  9. 9. II. Examples of regional settings <ul><li>UN ECE Convention on the protection and Use of Transboundary Watercourses and International Lakes (1992) </li></ul><ul><li>SADC Revised Protocol on Shared Watercourses (2000) </li></ul>
  10. 10. <ul><li>UN ECE Water Convention </li></ul><ul><li>Applies to all transboundary waters -> “any surface or ground waters which mark, cross or are located on boundaries between two or more States” (article 1§1) </li></ul><ul><li>Guided by the equitable and reasonable use principle, the precautionary principle and the sustainable development </li></ul><ul><li>Procedural rules giving specific obligations to Riparian countries such as establishing and implementing joint programmes for monitoring </li></ul><ul><li>Reference to numerous agreements in Europe </li></ul>

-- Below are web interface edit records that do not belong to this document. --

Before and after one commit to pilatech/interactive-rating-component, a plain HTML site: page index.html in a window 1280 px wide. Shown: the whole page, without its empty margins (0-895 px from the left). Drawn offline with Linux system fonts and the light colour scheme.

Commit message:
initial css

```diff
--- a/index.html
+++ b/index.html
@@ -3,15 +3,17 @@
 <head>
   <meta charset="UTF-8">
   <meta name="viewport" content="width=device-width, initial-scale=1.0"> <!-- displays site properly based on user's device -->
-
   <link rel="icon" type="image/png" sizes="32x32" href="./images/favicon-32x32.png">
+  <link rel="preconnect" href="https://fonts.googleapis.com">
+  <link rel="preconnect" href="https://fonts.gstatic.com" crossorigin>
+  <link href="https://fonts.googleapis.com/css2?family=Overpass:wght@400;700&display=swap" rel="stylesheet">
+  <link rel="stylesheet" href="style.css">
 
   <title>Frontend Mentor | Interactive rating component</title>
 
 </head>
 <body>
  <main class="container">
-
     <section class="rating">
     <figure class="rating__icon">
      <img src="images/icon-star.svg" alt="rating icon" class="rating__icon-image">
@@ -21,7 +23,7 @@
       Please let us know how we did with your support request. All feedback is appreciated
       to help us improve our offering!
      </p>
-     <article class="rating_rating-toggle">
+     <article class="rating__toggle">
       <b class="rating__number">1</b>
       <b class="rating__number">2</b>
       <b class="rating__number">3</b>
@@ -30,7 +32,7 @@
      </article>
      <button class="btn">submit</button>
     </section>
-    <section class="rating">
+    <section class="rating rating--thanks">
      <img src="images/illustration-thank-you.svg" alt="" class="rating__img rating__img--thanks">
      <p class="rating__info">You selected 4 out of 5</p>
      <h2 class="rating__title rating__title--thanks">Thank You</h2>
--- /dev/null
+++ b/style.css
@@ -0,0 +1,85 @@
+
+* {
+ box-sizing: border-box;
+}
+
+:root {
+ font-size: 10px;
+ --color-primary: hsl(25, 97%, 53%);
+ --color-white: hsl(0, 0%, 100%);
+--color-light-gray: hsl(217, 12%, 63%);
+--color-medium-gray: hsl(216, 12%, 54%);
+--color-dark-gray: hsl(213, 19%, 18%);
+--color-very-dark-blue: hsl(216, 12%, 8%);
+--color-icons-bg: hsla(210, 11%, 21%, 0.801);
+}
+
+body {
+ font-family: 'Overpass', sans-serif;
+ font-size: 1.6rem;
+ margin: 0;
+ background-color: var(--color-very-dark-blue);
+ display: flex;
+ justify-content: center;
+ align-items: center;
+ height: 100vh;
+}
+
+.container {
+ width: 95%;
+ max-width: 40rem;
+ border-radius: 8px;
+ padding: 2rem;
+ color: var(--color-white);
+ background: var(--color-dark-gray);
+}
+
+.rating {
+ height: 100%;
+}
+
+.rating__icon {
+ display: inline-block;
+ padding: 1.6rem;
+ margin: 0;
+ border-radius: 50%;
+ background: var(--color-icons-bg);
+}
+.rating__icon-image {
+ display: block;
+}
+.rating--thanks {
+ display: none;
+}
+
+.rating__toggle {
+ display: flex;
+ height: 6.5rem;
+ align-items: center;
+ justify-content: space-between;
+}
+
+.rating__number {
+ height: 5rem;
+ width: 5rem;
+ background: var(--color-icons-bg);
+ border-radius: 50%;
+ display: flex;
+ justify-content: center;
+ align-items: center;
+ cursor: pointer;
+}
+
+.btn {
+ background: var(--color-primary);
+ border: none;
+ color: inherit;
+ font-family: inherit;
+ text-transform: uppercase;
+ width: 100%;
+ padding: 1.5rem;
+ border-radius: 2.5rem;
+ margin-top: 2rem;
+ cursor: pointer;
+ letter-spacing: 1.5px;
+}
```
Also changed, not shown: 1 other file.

  11. 11. <ul><li>Revised Protocol on Shared Watercourses </li></ul><ul><li>Based on the UN Watercourse Convention </li></ul><ul><li>TBA considered as high priority : </li></ul><ul><li>Necessary to generate a complete understanding of a transboundary aquifer with adequate groundwater data and information to allow for the implementation of cooperative arrangements, either as part of existing agreements on surface waters or through other modalities </li></ul>
  12. 12. <ul><li>Encouraging sign: </li></ul><ul><li>Arab Ministerial Water Council (AMWC) identified shared water resources as a regional priority, and passed a resolution during its second session in July 2010 to prepare a draft legal framework on shared waters within the Arab Region </li></ul>
  13. 13. IV. Enforcing national capacities and settings <ul><li>Governance of a shared water resource starts at the national level </li></ul><ul><li>-> importance of a proper national institutional and legal setting for water management </li></ul>
  14. 14. Thank you for your attention